> **WHAT THE TASK ASKS**: Reproduce every entry exactly as written.

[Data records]
※ ※ ※

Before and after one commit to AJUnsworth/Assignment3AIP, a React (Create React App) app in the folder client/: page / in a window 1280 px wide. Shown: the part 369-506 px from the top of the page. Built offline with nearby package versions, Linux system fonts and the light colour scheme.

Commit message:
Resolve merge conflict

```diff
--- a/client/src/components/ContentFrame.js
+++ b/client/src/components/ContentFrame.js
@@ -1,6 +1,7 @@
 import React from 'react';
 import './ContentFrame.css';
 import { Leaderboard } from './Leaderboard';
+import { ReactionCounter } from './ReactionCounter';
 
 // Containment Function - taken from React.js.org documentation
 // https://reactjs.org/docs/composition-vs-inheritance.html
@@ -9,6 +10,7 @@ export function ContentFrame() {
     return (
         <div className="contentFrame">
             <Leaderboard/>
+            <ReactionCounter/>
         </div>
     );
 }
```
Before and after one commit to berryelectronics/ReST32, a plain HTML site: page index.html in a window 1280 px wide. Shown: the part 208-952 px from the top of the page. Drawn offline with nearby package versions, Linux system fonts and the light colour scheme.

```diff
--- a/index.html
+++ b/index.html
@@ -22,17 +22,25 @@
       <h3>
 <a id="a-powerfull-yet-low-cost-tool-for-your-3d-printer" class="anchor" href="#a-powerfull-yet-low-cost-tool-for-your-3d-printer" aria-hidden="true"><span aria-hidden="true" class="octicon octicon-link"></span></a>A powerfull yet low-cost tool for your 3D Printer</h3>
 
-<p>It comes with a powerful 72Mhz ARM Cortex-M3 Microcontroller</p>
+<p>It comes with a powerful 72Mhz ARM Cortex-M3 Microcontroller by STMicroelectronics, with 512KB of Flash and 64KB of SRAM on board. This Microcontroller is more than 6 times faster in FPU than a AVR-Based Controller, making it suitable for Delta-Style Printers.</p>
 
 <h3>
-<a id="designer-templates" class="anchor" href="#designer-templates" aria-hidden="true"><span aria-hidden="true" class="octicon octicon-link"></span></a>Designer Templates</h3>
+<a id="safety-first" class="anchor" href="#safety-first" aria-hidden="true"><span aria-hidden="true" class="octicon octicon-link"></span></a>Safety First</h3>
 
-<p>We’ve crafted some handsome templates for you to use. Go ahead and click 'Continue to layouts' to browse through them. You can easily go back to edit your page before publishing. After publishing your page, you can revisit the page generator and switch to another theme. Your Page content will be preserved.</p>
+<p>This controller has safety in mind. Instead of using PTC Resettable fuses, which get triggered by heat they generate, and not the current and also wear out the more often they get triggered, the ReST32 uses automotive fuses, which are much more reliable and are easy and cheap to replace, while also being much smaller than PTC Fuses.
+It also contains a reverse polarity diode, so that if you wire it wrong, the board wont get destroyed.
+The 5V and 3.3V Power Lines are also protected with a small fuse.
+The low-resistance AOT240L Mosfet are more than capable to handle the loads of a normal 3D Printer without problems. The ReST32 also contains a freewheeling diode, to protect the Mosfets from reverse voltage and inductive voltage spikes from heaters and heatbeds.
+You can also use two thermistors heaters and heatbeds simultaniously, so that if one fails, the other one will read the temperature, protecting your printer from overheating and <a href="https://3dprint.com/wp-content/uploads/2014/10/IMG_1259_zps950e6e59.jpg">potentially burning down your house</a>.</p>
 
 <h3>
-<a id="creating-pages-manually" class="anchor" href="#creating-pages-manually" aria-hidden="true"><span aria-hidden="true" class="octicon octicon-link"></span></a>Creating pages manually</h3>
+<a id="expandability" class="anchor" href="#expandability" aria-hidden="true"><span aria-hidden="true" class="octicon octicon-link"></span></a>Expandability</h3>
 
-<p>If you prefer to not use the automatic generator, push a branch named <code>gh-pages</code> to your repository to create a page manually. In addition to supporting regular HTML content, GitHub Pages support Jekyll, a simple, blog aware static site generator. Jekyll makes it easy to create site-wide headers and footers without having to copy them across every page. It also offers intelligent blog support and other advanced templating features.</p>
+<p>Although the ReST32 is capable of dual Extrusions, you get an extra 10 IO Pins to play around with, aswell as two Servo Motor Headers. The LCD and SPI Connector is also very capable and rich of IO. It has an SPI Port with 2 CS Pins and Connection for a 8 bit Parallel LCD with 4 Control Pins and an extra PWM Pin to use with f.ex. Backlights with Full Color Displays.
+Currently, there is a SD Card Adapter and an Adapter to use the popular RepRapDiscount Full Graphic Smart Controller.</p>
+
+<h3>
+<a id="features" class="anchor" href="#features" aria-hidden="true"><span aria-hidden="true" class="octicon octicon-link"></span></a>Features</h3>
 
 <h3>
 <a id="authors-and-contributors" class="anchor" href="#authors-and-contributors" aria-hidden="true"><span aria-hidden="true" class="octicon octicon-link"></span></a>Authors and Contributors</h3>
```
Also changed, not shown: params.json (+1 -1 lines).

※ ※ ※

> **EXPECTED OUTPUT**:
Before and after one commit to AJUnsworth/Assignment3AIP, a React (Create React App) app in the folder client/: page / in a window 1280 px wide. Shown: the part 369-506 px from the top of the page. Built offline with nearby package versions, Linux system fonts and the light colour scheme.

Commit message:
Resolve merge conflict

```diff
--- a/client/src/components/ContentFrame.js
+++ b/client/src/components/ContentFrame.js
@@ -1,6 +1,7 @@
 import React from 'react';
 import './ContentFrame.css';
 import { Leaderboard } from './Leaderboard';
+import { ReactionCounter } from './ReactionCounter';
 
 // Containment Function - taken from React.js.org documentation
 // https://reactjs.org/docs/composition-vs-inheritance.html
@@ -9,6 +10,7 @@ export function ContentFrame() {
     return (
         <div className="contentFrame">
             <Leaderboard/>
+            <ReactionCounter/>
         </div>
     );
 }
```
Before and after one commit to berryelectronics/ReST32, a plain HTML site: page index.html in a window 1280 px wide. Shown: the part 208-952 px from the top of the page. Drawn offline with nearby package versions, Linux system fonts and the light colour scheme.

```diff
--- a/index.html
+++ b/index.html
@@ -22,17 +22,25 @@
       <h3>
 <a id="a-powerfull-yet-low-cost-tool-for-your-3d-printer" class="anchor" href="#a-powerfull-yet-low-cost-tool-for-your-3d-printer" aria-hidden="true"><span aria-hidden="true" class="octicon octicon-link"></span></a>A powerfull yet low-cost tool for your 3D Printer</h3>
 
-<p>It comes with a powerful 72Mhz ARM Cortex-M3 Microcontroller</p>
+<p>It comes with a powerful 72Mhz ARM Cortex-M3 Microcontroller by STMicroelectronics, with 512KB of Flash and 64KB of SRAM on board. This Microcontroller is more than 6 times faster in FPU than a AVR-Based Controller, making it suitable for Delta-Style Printers.</p>
 
 <h3>
-<a id="designer-templates" class="anchor" href="#designer-templates" aria-hidden="true"><span aria-hidden="true" class="octicon octicon-link"></span></a>Designer Templates</h3>
+<a id="safety-first" class="anchor" href="#safety-first" aria-hidden="true"><span aria-hidden="true" class="octicon octicon-link"></span></a>Safety First</h3>
 
-<p>We’ve crafted some handsome templates for you to use. Go ahead and click 'Continue to layouts' to browse through them. You can easily go back to edit your page before publishing. After publishing your page, you can revisit the page generator and switch to another theme. Your Page content will be preserved.</p>
+<p>This controller has safety in mind. Instead of using PTC Resettable fuses, which get triggered by heat they generate, and not the current and also wear out the more often they get triggered, the ReST32 uses automotive fuses, which are much more reliable and are easy and cheap to replace, while also being much smaller than PTC Fuses.
+It also contains a reverse polarity diode, so that if you wire it wrong, the board wont get destroyed.
+The 5V and 3.3V Power Lines are also protected with a small fuse.
+The low-resistance AOT240L Mosfet are more than capable to handle the loads of a normal 3D Printer without problems. The ReST32 also contains a freewheeling diode, to protect the Mosfets from reverse voltage and inductive voltage spikes from heaters and heatbeds.
+You can also use two thermistors heaters and heatbeds simultaniously, so that if one fails, the other one will read the temperature, protecting your printer from overheating and <a href="https://3dprint.com/wp-content/uploads/2014/10/IMG_1259_zps950e6e59.jpg">potentially burning down your house</a>.</p>
 
 <h3>
-<a id="creating-pages-manually" class="anchor" href="#creating-pages-manually" aria-hidden="true"><span aria-hidden="true" class="octicon octicon-link"></span></a>Creating pages manually</h3>
+<a id="expandability" class="anchor" href="#expandability" aria-hidden="true"><span aria-hidden="true" class="octicon octicon-link"></span></a>Expandability</h3>
 
-<p>If you prefer to not use the automatic generator, push a branch named <code>gh-pages</code> to your repository to create a page manually. In addition to supporting regular HTML content, GitHub Pages support Jekyll, a simple, blog aware static site generator. Jekyll makes it easy to create site-wide headers and footers without having to copy them across every page. It also offers intelligent blog support and other advanced templating features.</p>
+<p>Although the ReST32 is capable of dual Extrusions, you get an extra 10 IO Pins to play around with, aswell as two Servo Motor Headers. The LCD and SPI Connector is also very capable and rich of IO. It has an SPI Port with 2 CS Pins and Connection for a 8 bit Parallel LCD with 4 Control Pins and an extra PWM Pin to use with f.ex. Backlights with Full Color Displays.
+Currently, there is a SD Card Adapter and an Adapter to use the popular RepRapDiscount Full Graphic Smart Controller.</p>
+
+<h3>
+<a id="features" class="anchor" href="#features" aria-hidden="true"><span aria-hidden="true" class="octicon octicon-link"></span></a>Features</h3>
 
 <h3>
 <a id="authors-and-contributors" class="anchor" href="#authors-and-contributors" aria-hidden="true"><span aria-hidden="true" class="octicon octicon-link"></span></a>Authors and Contributors</h3>
```
Also changed, not shown: params.json (+1 -1 lines).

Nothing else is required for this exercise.